These vast resources that go into catering to the Patron Class--to making sure they're "hassle free"--how can they not further a perception of theatre as not for everyone. How can that not rub off on the average theatre lover who doesn't have $2500--to give to all 5 or 6 of the companies he regularly attends--and arrives at the theatre feeling the conspicuous gap between those who have a "patrons desk" and those who don't. (Like the Admiral's Club at the airport.)

Once again, it's time for some company to take what I'll call the "Obama-Dean" approach--small bore donations. There could be something invigorating and pride-filling of the "$10-20 patron"--and good for the institution if there are thousands of them.

Think of it this way: If the BAM Patrons desk has gone from 1 to 4 in the last decade...how big do you think it will be ten years from now? Not smaller.

And do you think the non-patron--including their aesthetic tastes & preferences--is going to get increasingly more attention, or less?

3 comments:

Susan said...

First of all, the idea that theater is for everyone is a myth, even without patron programs. I work at an Off Broadway theater, and our top ticket price is $65. We barely distinguish ourselves from Broadway with that price. Unfortunately, it's more true to say that "all theater is not accessible to everyone."

But even if it were true... theater may be for everyone, but the perks are not. It's how it has to be. Our company's grant from the NEA next year equals 0.3% of our annual budget.

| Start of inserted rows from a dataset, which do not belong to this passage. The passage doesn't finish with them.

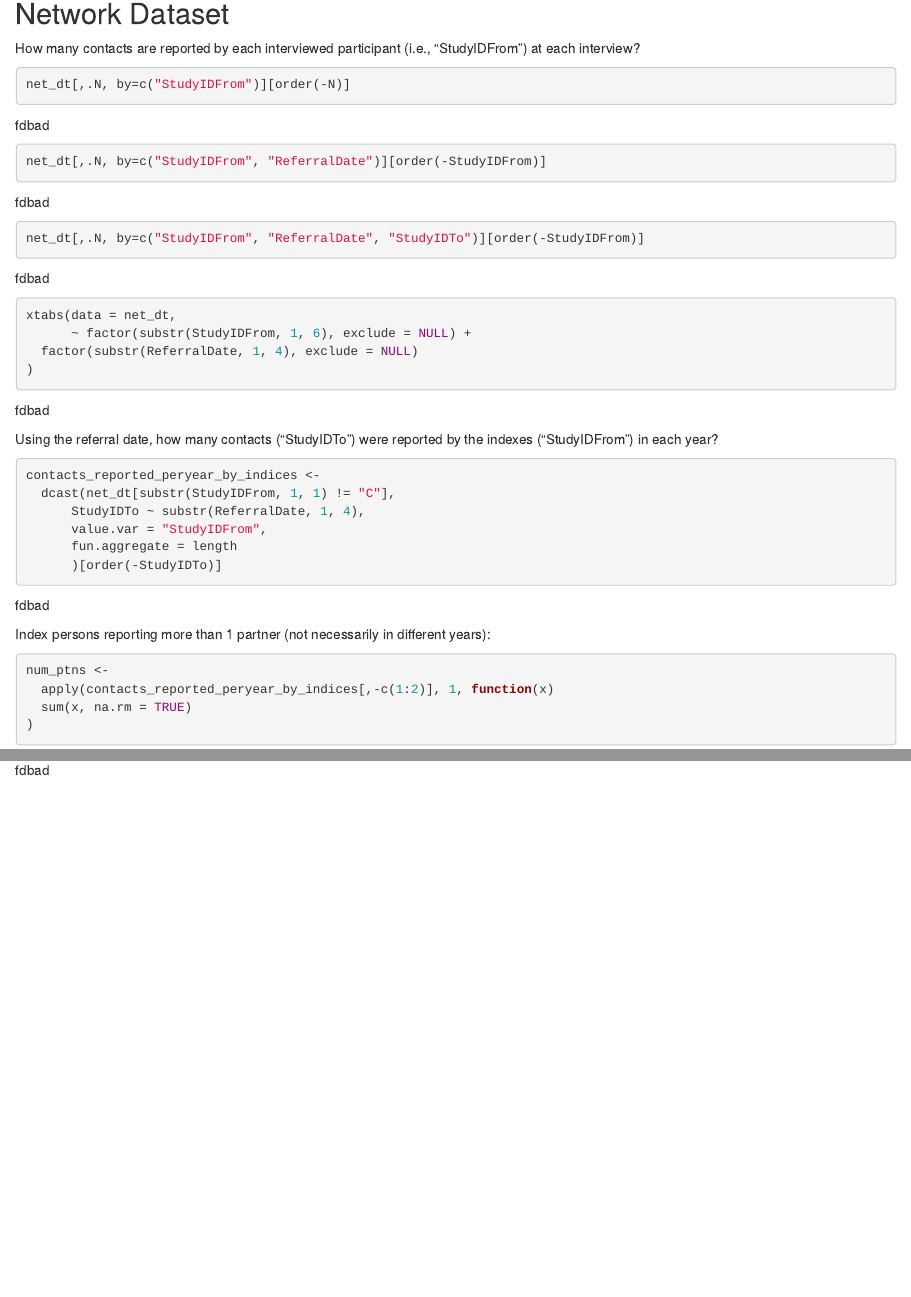
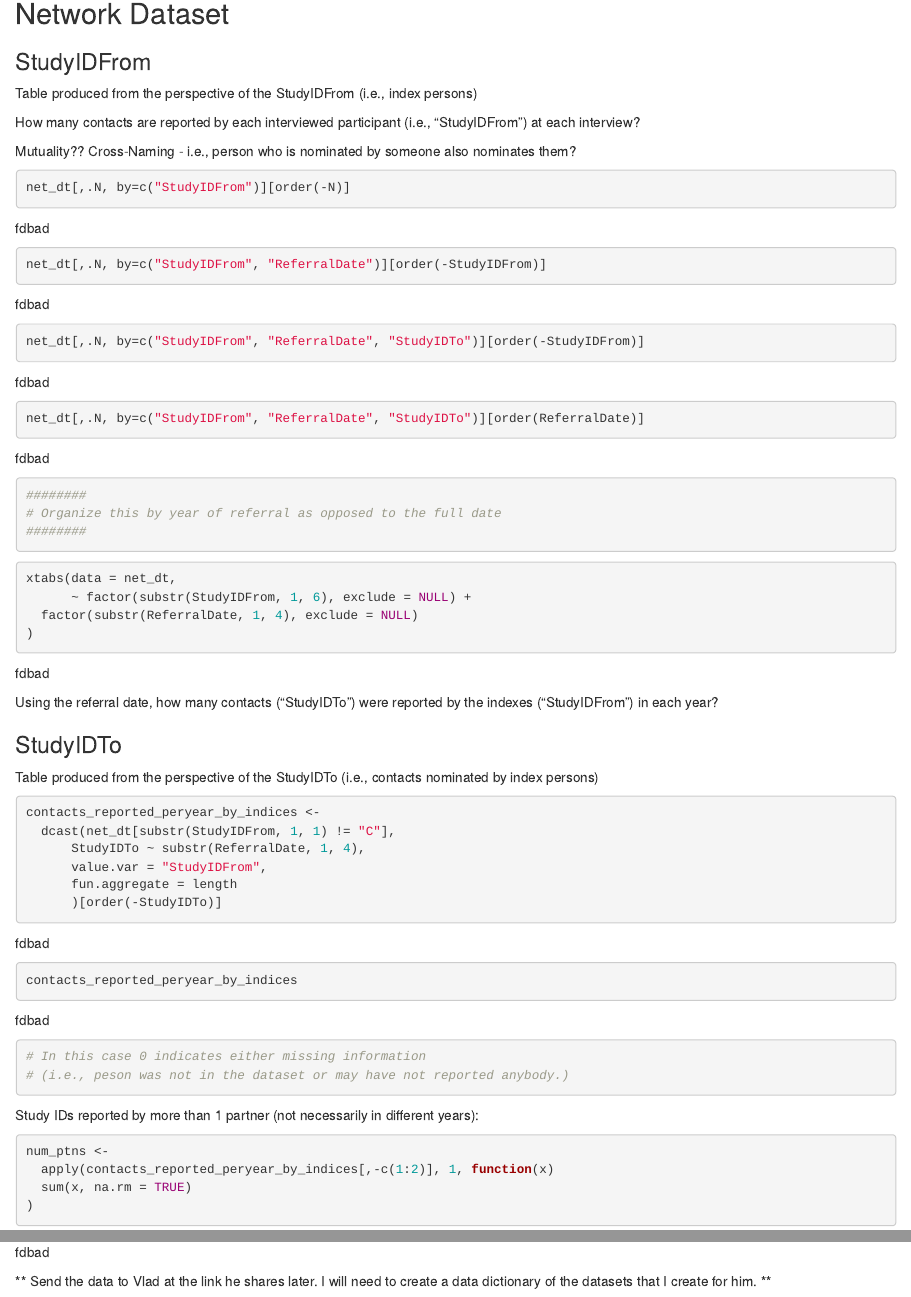
Before and after one commit to kantorlab/rtp-network, an R Markdown document (vlads-questions.Rmd): the page in a window 1100 px wide, from 2660 px down, and a second part further down, joined at a grey line. Rendered offline with R 4.5, knitr and Pandoc, with nearby package versions; some code elsewhere in the file could not run offline.

Commit message:
Updates to code while meeting with Vlad

````diff
--- a/vlads-questions.Rmd
+++ b/vlads-questions.Rmd
@@ -127,14 +127,25 @@
 
 ## Network Dataset
 
+### StudyIDFrom
+Table produced from the perspective of the StudyIDFrom (i.e., index persons)
+
 How many contacts are reported by each interviewed participant
 (i.e., "StudyIDFrom") at each interview?
 
+Mutuality?? Cross-Naming - i.e., person who is nominated by someone also
+nominates them?
 
 ```{r}
 net_dt[,.N, by=c("StudyIDFrom")][order(-N)]
 net_dt[,.N, by=c("StudyIDFrom", "ReferralDate")][order(-StudyIDFrom)]
 net_dt[,.N, by=c("StudyIDFrom", "ReferralDate", "StudyIDTo")][order(-StudyIDFrom)]
+
+net_dt[,.N, by=c("StudyIDFrom", "ReferralDate", "StudyIDTo")][order(ReferralDate)]
+
+########
+# Organize this by year of referral as opposed to the full date
+########
 ```
 ```{r}
 xtabs(data = net_dt,
@@ -143,8 +154,12 @@
 )
 
 ```
+
 Using the referral date, how many contacts ("StudyIDTo")
 were reported by the indexes ("StudyIDFrom") in each year?
+
+### StudyIDTo
+Table produced from the perspective of the StudyIDTo (i.e., contacts nominated by index persons)
 
 ```{r}
 contacts_reported_peryear_by_indices <-
@@ -153,9 +168,14 @@
       value.var = "StudyIDFrom",
       fun.aggregate = length
       )[order(-StudyIDTo)]
+
+contacts_reported_peryear_by_indices
+
+# In this case 0 indicates either missing information
+# (i.e., peson was not in the dataset or may have not reported anybody.)
 ```
 
-Index persons reporting more than 1 partner (not necessarily in different years):
+Study IDs reported by more than 1 partner (not necessarily in different years):
 
 ```{r}
 num_ptns <-
@@ -170,3 +190,4 @@
 
 num_ptns[which(num_ptns > 1)]
 ```
+** Send the data to Vlad at the link he shares later. I will need to create a data dictionary of the datasets that I create for him. **
````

Our donations from individuals (not including board members or special events) makes up 6%. With board members and events (which are largely supported by individuals, with some corporations), that jumps to nearly 19%. Providing perks takes time on the part of the staff, effort, and it often costs. (Dinners with artists, free CDs, etc.) It cannot be offered in exchange for $10, as much as we would like to.

J Cale said...

There's a myth that's peculiarly American - bigger is better.

Rare is the theatre that gets bigger AND - consistenly - better.

The handful of theatre's that have gotten bigger and consistently better (Steppenwolf, for ex) are held up as goals that smaller theatres are supposed to seek as an earmark of success.

Theatre is often a small medium that can have very very big impact. That's a good thing.

Lately, people have conflated the idea that a big stage equals big quality, big ideas.

Quite the opposite has occured. Stages have gotten bigger and the ideas on them have gotten smaller.

But when you spend all your time and money on trying to convince people that that's a good idea, you are lost. And you end up with huge development departments and seasons that are less than courageous lest you end up with unsettled ticket holders who might stop putting $2500 bucks into a season just to get a better table at a fundraiser.

Dr. Cashmere said...

Incidentally: How about that Kate Taylor?

To think, real arts reporting? About theatre? Too bad she doesn't have a larger readership.

Still, good for The Sun.